## What is needed
Give back an exact copy of the lines in the records below, from the line that has "is left out." through the line that has "Also changed, not shown: data/live_prices.csv, 3", and nothing besides.

------------------------------------------------

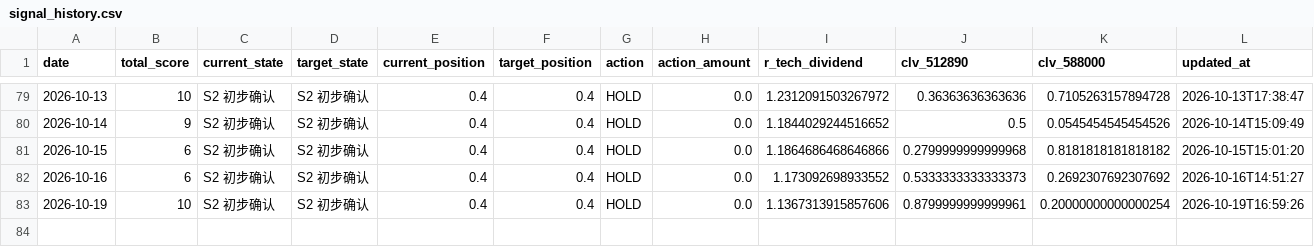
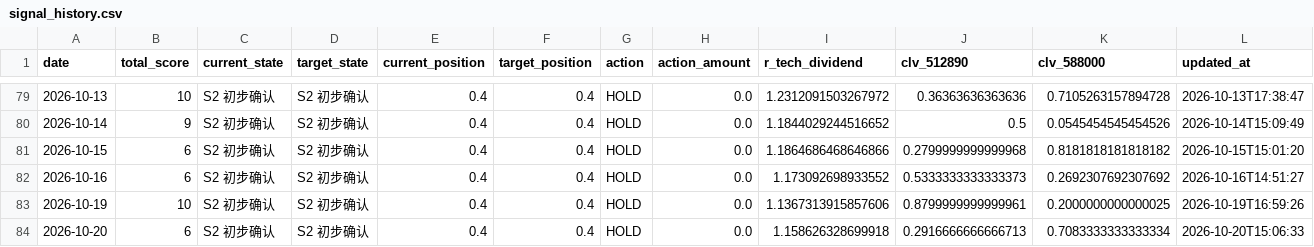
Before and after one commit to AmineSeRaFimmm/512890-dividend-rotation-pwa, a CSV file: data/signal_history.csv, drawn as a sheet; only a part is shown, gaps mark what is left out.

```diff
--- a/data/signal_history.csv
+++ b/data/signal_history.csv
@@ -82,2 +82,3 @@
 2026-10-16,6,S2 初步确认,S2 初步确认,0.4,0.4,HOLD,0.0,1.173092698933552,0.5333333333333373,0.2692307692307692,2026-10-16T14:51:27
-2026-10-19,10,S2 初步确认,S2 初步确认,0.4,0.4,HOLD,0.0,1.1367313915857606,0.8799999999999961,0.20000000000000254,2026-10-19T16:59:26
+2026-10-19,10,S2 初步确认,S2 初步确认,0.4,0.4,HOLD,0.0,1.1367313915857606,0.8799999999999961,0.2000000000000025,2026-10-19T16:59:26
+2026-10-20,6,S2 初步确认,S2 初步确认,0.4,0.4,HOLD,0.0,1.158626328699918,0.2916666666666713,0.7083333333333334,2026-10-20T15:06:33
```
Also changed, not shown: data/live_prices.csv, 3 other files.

------------------------------------------------

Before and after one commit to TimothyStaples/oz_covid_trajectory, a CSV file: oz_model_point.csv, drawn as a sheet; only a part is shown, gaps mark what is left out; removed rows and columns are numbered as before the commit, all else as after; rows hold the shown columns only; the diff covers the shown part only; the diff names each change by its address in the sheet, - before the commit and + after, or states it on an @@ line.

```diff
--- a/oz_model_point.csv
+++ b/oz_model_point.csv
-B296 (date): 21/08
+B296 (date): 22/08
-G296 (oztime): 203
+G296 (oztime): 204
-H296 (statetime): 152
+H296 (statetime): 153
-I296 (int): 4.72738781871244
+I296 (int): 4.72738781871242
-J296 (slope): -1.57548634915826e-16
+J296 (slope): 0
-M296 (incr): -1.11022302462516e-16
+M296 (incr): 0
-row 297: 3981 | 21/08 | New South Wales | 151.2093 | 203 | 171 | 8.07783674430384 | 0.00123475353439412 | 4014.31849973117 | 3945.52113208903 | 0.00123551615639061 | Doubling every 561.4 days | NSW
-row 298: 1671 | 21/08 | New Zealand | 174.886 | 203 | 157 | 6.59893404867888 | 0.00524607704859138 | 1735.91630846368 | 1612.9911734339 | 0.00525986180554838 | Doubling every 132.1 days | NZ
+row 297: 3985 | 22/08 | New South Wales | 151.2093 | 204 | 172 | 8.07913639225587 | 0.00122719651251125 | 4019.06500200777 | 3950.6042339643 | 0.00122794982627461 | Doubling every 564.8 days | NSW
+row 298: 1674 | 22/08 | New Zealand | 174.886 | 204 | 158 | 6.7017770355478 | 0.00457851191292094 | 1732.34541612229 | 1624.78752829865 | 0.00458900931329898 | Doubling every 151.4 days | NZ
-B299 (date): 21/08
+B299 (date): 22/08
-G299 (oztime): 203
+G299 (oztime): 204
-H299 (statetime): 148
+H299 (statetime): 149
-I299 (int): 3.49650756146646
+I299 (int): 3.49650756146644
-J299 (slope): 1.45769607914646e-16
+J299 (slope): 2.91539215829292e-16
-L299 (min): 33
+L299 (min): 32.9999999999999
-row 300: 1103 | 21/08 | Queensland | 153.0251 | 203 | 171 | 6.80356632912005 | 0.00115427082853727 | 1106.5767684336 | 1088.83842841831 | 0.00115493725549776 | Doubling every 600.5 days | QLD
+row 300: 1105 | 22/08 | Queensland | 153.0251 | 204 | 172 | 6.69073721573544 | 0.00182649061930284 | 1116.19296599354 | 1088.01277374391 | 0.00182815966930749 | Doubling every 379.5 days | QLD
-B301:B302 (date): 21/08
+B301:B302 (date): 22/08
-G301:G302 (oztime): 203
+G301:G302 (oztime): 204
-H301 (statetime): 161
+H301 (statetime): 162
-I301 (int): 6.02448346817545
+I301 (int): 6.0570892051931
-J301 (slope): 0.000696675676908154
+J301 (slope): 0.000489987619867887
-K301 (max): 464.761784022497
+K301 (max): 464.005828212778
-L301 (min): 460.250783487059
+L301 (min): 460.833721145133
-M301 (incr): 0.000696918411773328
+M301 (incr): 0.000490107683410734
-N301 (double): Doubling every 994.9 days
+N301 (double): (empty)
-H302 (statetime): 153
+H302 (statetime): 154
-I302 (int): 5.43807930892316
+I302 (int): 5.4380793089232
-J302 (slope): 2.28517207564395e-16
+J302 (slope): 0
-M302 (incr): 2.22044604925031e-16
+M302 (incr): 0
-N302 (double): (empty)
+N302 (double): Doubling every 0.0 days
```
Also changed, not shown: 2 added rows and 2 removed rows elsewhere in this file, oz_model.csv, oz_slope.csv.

------------------------------------------------

## Response
Before and after one commit to AmineSeRaFimmm/512890-dividend-rotation-pwa, a CSV file: data/signal_history.csv, drawn as a sheet; only a part is shown, gaps mark what is left out.

```diff
--- a/data/signal_history.csv
+++ b/data/signal_history.csv
@@ -82,2 +82,3 @@
 2026-10-16,6,S2 初步确认,S2 初步确认,0.4,0.4,HOLD,0.0,1.173092698933552,0.5333333333333373,0.2692307692307692,2026-10-16T14:51:27
-2026-10-19,10,S2 初步确认,S2 初步确认,0.4,0.4,HOLD,0.0,1.1367313915857606,0.8799999999999961,0.20000000000000254,2026-10-19T16:59:26
+2026-10-19,10,S2 初步确认,S2 初步确认,0.4,0.4,HOLD,0.0,1.1367313915857606,0.8799999999999961,0.2000000000000025,2026-10-19T16:59:26
+2026-10-20,6,S2 初步确认,S2 初步确认,0.4,0.4,HOLD,0.0,1.158626328699918,0.2916666666666713,0.7083333333333334,2026-10-20T15:06:33
```
Also changed, not shown: data/live_prices.csv, 3 other files.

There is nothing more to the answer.